Key changes pending in the legal regulation of data protection
The European Parliament, the Commission and the Council have agreed upon the final text of the General Data Protection Regulation, also known as GDPR. The new regulation will replace the Data Protection Directive, which has been in force since 1995. Its aim is to provide security for European citizens' personal data in the modern digital age and to harmonize related legislation in all EU member states.
After long “trialogue” negotiations—3 years after the first proposal—the three governing bodies agreed upon the final text of the General Data Protection Regulation, which was published on 5 May 2016 in the Official Journal of the European Union. GDPR enters into force on 25 May 2018, replacing the Data Protection Directive which has been in effect for over two decades. From that day on, the new privacy regulation will be applicable in all EU member states.
In light of the former directive, which was enacted in 1995, the final text of GDPR incorporates many significant changes into European privacy regulation. Some examples follow.
Consent requirements for people (data subjects) whose personal data is processed include:
What follows is an overview of important business-related changes introduced by GDPR, and of the main obligations imposed by the new regulation.
1 “Privacy by design” refers to the methodology of applying the principles of built-in (by design) and by default data protection. Its key emphasis is that elements of data protection have to be regarded as obligations in as early as the design phase for processes, systems, applications, etc. and data protection aspects also need to be integrated in to the work of business and IT professionals.
Data subjects’ consent as a legal basis for processing personal data is not a new concept in data protection. However, GDPR introduces more rigorous requirements than the former directive. If an enterprise asks for the consent of a client to process his/her personal data, this consent needs to be expressed in an unambiguous way.

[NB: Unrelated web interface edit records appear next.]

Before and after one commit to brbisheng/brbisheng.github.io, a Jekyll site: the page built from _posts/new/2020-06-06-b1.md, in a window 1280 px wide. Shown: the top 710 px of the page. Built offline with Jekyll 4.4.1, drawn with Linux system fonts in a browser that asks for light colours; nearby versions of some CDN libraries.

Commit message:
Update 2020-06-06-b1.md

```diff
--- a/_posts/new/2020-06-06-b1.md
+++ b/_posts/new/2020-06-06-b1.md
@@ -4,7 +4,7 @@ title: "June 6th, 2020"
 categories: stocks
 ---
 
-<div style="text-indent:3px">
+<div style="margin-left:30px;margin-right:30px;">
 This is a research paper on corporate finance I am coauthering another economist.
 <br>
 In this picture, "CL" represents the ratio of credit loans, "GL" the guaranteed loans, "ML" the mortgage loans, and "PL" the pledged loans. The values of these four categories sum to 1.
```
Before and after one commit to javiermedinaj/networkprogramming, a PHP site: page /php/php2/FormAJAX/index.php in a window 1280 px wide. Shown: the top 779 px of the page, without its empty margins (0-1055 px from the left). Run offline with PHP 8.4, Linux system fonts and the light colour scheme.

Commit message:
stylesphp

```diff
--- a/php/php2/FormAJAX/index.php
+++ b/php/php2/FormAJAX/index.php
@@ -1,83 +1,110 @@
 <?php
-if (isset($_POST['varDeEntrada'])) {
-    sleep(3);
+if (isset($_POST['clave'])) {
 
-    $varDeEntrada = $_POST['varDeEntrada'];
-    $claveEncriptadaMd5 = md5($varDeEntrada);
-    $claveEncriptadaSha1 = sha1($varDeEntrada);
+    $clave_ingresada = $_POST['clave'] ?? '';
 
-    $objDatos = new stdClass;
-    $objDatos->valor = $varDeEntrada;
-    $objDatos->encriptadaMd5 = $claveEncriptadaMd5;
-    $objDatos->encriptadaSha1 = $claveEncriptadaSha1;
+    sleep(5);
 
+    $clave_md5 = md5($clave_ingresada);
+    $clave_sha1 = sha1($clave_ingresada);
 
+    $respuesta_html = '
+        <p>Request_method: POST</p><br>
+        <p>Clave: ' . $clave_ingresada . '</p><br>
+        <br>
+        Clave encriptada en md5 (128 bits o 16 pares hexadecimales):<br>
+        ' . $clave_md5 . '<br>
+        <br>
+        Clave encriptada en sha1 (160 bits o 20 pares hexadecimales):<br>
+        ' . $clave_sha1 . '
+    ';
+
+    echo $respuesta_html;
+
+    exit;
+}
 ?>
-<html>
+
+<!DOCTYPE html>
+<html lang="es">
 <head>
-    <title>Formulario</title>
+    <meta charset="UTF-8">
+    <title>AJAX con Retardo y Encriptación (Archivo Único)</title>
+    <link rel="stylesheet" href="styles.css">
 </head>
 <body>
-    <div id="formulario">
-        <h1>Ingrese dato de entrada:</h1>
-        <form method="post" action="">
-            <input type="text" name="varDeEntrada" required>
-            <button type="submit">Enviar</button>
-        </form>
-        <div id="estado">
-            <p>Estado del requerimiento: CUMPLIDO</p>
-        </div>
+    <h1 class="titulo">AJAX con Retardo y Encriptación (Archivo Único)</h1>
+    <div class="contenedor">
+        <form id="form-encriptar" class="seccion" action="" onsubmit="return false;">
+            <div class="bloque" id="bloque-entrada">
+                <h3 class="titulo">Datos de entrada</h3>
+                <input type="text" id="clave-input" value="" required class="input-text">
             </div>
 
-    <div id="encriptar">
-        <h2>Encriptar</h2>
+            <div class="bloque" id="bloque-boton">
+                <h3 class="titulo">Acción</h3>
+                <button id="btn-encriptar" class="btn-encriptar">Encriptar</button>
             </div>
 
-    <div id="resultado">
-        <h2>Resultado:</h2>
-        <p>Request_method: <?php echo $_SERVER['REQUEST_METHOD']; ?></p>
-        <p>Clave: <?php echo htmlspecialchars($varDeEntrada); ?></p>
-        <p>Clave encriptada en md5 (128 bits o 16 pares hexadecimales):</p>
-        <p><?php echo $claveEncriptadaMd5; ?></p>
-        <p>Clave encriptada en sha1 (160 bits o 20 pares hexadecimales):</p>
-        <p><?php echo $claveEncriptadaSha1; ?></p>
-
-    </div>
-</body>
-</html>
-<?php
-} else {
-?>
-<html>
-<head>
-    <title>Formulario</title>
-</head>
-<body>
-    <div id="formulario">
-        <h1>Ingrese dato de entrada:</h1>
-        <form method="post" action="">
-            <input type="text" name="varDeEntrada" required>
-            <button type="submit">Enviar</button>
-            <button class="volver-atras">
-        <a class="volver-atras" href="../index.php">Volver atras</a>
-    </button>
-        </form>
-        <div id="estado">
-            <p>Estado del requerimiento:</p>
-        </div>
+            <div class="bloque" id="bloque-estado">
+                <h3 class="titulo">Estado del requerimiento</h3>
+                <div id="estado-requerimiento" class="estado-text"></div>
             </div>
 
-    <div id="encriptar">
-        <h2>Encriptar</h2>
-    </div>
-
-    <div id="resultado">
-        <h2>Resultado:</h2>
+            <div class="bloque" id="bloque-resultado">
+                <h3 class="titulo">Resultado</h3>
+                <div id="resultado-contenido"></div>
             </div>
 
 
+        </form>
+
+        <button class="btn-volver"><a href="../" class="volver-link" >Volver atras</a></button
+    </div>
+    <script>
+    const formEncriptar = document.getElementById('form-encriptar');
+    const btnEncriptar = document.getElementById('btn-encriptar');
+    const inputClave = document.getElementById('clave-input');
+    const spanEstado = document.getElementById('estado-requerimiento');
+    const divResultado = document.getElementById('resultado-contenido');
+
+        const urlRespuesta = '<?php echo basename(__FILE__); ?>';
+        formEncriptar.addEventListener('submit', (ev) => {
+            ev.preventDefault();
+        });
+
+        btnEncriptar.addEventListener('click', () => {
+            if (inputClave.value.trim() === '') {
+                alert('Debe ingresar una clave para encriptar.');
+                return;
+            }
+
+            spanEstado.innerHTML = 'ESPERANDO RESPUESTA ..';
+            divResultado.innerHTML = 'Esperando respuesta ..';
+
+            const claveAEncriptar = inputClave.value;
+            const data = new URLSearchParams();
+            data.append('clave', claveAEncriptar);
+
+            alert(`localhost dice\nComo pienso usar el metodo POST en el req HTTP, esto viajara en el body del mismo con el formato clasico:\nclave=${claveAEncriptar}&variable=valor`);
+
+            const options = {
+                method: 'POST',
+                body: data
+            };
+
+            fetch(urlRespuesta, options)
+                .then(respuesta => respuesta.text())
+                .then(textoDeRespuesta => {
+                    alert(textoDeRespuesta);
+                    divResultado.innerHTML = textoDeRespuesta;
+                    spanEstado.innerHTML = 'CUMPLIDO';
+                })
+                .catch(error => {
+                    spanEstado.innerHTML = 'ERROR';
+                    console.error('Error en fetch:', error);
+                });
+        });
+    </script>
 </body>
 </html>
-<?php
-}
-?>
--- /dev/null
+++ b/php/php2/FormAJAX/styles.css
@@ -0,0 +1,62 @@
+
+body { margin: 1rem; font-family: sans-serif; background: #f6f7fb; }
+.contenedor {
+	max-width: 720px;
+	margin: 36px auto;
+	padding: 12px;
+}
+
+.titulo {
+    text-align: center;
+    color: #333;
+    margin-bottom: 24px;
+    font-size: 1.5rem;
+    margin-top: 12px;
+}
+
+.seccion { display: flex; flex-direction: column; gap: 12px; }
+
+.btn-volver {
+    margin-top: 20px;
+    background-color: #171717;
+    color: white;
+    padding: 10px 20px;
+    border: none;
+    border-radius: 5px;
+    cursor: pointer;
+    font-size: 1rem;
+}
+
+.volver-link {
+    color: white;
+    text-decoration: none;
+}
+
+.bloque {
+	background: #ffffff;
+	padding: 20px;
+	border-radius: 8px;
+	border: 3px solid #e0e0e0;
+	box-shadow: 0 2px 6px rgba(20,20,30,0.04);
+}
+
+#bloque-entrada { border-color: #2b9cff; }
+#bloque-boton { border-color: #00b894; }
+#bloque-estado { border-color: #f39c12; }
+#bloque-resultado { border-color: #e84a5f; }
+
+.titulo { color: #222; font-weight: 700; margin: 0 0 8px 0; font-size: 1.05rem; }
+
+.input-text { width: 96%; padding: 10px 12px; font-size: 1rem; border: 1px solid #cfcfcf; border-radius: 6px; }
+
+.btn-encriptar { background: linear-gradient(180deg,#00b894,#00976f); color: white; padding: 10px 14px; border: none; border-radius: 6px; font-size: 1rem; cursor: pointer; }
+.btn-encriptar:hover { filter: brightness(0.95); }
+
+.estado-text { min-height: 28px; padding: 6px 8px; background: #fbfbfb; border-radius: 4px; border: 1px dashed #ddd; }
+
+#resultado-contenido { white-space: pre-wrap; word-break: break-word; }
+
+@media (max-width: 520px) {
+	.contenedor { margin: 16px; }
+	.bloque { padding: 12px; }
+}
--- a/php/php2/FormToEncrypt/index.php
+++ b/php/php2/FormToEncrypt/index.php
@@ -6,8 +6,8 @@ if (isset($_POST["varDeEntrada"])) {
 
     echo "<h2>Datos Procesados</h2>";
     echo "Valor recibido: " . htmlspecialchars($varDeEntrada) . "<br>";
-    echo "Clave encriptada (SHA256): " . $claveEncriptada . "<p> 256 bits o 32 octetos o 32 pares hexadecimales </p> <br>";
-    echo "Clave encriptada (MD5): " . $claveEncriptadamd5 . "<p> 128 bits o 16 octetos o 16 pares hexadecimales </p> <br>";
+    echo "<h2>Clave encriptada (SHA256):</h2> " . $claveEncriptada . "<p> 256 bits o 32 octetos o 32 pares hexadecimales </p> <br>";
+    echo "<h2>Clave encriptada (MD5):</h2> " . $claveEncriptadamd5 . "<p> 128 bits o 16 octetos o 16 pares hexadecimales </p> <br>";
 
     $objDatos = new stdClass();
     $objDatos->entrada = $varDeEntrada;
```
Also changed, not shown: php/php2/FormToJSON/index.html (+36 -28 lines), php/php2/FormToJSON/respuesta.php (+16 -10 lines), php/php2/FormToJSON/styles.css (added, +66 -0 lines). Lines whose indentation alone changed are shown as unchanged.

What does this mean in practice? The following table shows a non-exhaustive list of instances in which GDPR imposes stricter requirements than the ones stated in the former data protection directive, in terms of how businesses can obtain clients’ consent to the processing of their personal data.
|The client ticks a box
||The box is pre-ticked
|The client signs a consent statement
||The client’s lack of response
|The client chooses privacy-related technical settings when using an online service
||The client’s inactivity
Among the new requirements introduced by GDPR, the most important task for data processors (also affecting data controllers) is to implement organizational and technical solutions that ensure the protection of processed personal data.
While in the former directive this was solely the responsibility of data controllers and the requirements were of a general nature, GDPR includes many specific requirements on the content of contracts between data controllers and data processors and defines new tasks for both controllers and processors.
According to GDPR, data breaches need to be reported to the supervisory authority within 72 hours after the breach has been detected (in Hungary this body is called the National Authority for Data Protection and Freedom of Information, or “NAIH”).
Reporting personal data incidents depends on many factors, like:
One of the most frequently mentioned requirements of the new data protection regulation is the obligation to appoint a data protection officer (DPO). GDPR states that each company whose core activity requires regular and systematic monitoring of data subjects on a large scale, has to appoint a DPO. The same applies for companies who process special categories of personal data on a large scale. Both data controllers and data processors are thus obliged to appoint a DPO.
The DPO may be a staff member or fulfill the tasks on the basis of a service contract as long as his professional qualities, knowledge of data protection law and practices make him suitable for fulfilling such tasks.
When GDPR enters into force, non-compliant enterprises could face fines and the possible payout of compensations.
While the threat that such high fines can be imposed is real, in the short term we do not expect such severe punishment. Enterprises that process large amounts of personal data, however, have to take into consideration that they are likely to be among the first ones whom data protection authorities will review in order to make sure that they are operating in line with GDPR provisions.
Hungarian enterprises have only a year left to make the necessary changes in their operations and organizational structures in order to adhere to the GDPR provisions.